- Go somewhere where they know what they’re talking about. They’ll be able to help you whittle things down from experience
- Choose a quality frame that won’t snap or warp
- Don’t be afraid to be bold – make a statement.
I never expected it to be such a signature, but these days, I see the importance of young people (young girls especially) seeing someone celebrated for embracing their specs
You’re well remembered for your spectacles on Masterchef Australia, and you are known across social media as ‘aliceinframes’ – does eyewear play a role in your profile as a writer, culinary consultant and broadcaster? How does it feel to be celebrating spectacles in these spaces and what reactions do you receive?
It absolutely does. I never expected it to be such a signature, but these days, I see the importance of young people (young girls especially) seeing someone celebrated for embracing their specs. I remember trying on new frames at my favourite optician in Elwood in Melbourne (Wink Optometry) and there was a five-year-old girl trying on glasses for her first pair.
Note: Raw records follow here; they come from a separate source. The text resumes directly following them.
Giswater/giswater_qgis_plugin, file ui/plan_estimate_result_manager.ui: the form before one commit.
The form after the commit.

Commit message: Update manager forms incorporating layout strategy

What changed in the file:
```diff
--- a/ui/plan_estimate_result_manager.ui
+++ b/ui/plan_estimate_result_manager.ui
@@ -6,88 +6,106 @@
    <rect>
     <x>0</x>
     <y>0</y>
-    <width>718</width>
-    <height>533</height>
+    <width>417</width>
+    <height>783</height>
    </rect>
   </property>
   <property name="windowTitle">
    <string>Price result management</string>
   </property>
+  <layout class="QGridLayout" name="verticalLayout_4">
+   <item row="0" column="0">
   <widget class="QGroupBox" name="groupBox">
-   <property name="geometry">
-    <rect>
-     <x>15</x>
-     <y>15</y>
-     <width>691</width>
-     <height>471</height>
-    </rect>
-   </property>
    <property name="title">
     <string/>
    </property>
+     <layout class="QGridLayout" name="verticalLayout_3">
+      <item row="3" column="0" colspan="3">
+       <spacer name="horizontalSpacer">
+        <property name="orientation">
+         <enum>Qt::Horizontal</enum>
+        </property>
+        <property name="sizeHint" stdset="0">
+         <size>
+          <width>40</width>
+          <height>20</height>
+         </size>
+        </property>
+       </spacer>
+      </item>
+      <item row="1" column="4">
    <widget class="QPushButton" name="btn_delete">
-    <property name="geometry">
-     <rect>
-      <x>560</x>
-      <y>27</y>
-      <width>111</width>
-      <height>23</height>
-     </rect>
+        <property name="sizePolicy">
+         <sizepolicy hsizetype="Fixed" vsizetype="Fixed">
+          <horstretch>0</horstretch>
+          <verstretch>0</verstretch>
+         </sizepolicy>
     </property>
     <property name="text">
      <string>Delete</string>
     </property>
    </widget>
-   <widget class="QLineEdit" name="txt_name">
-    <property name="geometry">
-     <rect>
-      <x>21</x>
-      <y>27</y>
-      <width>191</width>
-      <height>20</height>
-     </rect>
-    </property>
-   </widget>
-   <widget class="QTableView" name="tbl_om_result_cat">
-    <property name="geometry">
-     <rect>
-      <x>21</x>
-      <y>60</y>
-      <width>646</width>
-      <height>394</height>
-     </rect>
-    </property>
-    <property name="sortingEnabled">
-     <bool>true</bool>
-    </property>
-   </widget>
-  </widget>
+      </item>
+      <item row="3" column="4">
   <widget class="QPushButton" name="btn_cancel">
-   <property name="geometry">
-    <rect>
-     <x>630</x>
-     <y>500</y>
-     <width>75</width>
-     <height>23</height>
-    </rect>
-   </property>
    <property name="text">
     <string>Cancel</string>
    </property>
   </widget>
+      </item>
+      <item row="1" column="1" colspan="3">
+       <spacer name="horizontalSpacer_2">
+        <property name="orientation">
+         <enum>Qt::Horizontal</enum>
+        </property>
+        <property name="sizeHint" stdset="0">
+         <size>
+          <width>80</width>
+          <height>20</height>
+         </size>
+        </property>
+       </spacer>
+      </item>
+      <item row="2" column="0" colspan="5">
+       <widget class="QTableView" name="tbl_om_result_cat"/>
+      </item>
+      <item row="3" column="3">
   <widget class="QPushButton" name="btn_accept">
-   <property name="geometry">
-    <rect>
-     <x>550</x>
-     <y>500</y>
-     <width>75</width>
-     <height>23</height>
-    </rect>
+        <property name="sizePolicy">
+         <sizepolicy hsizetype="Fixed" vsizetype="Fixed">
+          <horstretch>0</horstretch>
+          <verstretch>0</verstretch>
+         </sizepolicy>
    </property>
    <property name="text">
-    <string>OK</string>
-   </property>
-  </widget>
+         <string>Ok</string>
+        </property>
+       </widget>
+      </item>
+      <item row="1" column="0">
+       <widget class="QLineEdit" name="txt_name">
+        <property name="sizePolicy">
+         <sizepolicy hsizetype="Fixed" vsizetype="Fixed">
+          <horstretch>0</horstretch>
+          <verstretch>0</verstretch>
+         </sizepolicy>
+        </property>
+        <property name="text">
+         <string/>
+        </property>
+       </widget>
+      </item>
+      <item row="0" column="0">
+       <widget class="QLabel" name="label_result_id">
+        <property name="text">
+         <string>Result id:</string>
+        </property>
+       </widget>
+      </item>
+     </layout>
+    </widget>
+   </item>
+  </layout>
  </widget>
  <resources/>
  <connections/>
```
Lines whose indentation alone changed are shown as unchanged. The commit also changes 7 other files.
She looked over at me, and I could tell she felt better about joining the club immediately. We’ve gotta stick together, us four eyes.
“A feast for the eyes”
Could you tell us about your book and what you hope it offers to readers?
The Joy of Better Cooking: Life-changing skills & thrills for enthusiastic eaters is about helping to build confidence in cooks of all abilities and attitudes
I love how many pages the publisher has given me per recipe to really drill down into why recipes work, what we can do to make them better, what ingredients work, and what gadgets are best to splurge on. It’s really all a chinwag with me – plus delicious food and a feast for the eyes.
You’ve previously described your thirst for learning and aim to inspire curiosity and fun with food. How does this drive your work?
I’m always learning and always connecting. Food is such an easy way to start a conversation with someone, and I’m still discovering new aspects of food and cookery every day. It brings joy to my life, and to bring that to others brings me the greatest joy of all.
The Joy of Better Cooking: Life-changing skills & thrills for enthusiastic eaters by Alice Zaslavsky (Murdoch Books, £25). Photography by Ben Dearnley.